▶ _Task goal_:
Those lines of the data that hold the word "GitHub" are to be copied out.

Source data
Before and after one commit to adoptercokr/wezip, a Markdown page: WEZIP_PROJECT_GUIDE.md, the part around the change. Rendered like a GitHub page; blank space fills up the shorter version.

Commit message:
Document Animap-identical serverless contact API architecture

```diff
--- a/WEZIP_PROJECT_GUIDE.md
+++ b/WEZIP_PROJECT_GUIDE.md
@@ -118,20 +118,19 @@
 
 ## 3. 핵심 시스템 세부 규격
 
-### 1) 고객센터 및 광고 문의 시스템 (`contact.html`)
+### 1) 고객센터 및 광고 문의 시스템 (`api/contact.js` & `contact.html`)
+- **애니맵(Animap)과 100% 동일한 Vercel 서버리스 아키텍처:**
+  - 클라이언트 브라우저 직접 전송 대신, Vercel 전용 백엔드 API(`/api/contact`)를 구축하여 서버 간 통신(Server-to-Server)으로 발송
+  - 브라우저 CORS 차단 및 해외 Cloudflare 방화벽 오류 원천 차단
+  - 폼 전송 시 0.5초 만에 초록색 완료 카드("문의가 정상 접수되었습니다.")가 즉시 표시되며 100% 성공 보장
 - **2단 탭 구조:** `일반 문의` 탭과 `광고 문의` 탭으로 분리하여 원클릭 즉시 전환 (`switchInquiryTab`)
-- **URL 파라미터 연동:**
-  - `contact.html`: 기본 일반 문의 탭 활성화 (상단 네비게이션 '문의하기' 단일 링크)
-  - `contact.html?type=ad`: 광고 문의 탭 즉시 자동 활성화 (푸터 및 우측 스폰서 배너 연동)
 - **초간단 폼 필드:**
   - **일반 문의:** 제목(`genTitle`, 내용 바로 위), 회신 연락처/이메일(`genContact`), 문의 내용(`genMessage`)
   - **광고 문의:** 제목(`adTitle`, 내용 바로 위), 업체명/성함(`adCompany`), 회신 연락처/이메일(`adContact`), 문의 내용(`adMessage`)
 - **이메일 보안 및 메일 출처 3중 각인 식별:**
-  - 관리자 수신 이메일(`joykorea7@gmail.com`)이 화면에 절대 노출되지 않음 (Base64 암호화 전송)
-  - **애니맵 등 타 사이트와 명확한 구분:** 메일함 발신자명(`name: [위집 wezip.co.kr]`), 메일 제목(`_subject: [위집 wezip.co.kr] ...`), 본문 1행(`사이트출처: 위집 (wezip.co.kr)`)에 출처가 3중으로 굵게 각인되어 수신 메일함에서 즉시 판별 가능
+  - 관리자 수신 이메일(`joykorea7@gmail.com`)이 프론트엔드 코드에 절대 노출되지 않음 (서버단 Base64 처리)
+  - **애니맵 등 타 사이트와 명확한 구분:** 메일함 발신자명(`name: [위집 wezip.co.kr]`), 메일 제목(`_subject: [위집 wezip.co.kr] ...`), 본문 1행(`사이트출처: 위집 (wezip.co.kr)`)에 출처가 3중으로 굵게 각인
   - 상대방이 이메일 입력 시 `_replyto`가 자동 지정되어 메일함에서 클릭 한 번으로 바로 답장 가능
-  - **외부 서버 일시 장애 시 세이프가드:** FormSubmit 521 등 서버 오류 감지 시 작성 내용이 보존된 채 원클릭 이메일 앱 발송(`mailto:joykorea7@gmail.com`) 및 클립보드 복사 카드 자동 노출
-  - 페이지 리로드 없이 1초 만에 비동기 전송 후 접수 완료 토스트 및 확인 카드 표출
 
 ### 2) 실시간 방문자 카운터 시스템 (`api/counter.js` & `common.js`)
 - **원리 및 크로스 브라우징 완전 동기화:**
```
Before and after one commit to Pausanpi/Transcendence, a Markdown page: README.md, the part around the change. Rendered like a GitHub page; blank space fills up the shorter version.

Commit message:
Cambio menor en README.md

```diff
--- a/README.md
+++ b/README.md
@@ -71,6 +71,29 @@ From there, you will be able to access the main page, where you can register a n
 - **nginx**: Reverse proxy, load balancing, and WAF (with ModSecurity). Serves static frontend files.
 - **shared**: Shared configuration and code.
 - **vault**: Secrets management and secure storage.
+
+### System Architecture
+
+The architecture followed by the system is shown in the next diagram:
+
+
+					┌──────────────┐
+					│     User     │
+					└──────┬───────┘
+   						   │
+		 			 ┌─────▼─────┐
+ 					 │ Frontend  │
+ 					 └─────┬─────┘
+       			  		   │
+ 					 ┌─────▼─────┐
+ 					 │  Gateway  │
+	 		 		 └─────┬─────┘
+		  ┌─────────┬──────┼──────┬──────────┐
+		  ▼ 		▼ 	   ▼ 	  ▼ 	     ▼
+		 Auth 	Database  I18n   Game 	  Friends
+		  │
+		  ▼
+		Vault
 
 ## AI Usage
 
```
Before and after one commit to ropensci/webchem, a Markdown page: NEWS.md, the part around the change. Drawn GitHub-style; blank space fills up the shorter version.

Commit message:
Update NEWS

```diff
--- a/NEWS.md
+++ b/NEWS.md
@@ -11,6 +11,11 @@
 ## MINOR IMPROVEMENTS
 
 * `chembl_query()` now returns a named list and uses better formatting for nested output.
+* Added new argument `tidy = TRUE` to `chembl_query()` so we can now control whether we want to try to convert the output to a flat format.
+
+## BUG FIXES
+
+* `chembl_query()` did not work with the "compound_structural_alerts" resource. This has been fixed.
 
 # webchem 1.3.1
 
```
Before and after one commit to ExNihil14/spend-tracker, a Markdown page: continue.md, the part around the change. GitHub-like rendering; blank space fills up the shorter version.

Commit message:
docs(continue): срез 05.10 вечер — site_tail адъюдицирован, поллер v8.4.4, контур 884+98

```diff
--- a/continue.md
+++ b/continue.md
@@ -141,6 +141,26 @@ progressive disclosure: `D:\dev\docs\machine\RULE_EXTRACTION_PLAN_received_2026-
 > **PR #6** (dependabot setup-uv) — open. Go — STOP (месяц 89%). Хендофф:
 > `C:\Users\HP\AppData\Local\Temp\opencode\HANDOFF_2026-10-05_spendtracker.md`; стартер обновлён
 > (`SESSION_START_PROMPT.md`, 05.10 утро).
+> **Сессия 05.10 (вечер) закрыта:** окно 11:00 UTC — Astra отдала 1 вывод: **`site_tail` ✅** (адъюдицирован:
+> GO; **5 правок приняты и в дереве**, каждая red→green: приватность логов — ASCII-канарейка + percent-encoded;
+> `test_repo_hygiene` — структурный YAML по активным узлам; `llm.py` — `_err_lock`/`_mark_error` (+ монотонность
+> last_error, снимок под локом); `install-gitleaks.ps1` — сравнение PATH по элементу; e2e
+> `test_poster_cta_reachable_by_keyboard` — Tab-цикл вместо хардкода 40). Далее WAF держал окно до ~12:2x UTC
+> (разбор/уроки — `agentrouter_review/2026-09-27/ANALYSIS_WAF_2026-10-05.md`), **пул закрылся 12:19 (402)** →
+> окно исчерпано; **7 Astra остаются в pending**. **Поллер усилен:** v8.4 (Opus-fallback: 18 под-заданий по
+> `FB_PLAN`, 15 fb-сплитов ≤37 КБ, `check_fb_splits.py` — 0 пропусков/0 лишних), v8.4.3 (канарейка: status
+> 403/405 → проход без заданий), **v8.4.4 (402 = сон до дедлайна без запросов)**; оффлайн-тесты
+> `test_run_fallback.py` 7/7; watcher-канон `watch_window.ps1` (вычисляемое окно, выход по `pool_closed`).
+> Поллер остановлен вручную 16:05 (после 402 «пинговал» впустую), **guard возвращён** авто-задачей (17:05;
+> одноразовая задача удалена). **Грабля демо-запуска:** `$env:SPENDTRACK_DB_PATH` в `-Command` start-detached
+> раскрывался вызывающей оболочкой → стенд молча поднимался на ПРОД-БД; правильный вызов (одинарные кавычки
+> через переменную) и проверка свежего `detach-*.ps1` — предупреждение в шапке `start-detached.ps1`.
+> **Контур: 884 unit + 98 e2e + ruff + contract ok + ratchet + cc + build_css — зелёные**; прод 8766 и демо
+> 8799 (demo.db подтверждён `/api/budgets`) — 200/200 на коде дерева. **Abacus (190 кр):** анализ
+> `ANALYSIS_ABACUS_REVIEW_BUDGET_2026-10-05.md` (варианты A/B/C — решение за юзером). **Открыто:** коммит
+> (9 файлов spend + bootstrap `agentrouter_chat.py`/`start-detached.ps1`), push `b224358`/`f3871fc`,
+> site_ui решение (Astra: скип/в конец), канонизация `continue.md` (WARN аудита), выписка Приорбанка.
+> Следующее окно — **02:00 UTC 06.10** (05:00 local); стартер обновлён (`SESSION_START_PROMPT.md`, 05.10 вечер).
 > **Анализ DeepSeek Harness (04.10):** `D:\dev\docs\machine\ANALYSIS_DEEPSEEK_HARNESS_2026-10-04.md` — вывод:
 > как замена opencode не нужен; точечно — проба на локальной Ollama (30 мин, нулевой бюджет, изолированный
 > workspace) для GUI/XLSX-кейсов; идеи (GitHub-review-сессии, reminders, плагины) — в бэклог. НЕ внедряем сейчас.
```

▶ _Reply_:
Before and after one commit to adoptercokr/wezip, a Markdown page: WEZIP_PROJECT_GUIDE.md, the part around the change. Rendered like a GitHub page; blank space fills up the shorter version.
Before and after one commit to Pausanpi/Transcendence, a Markdown page: README.md, the part around the change. Rendered like a GitHub page; blank space fills up the shorter version.
Before and after one commit to ropensci/webchem, a Markdown page: NEWS.md, the part around the change. Drawn GitHub-style; blank space fills up the shorter version.
Before and after one commit to ExNihil14/spend-tracker, a Markdown page: continue.md, the part around the change. GitHub-like rendering; blank space fills up the shorter version.
 > workspace) для GUI/XLSX-кейсов; идеи (GitHub-review-сессии, reminders, плагины) — в бэклог. НЕ внедряем сейчас.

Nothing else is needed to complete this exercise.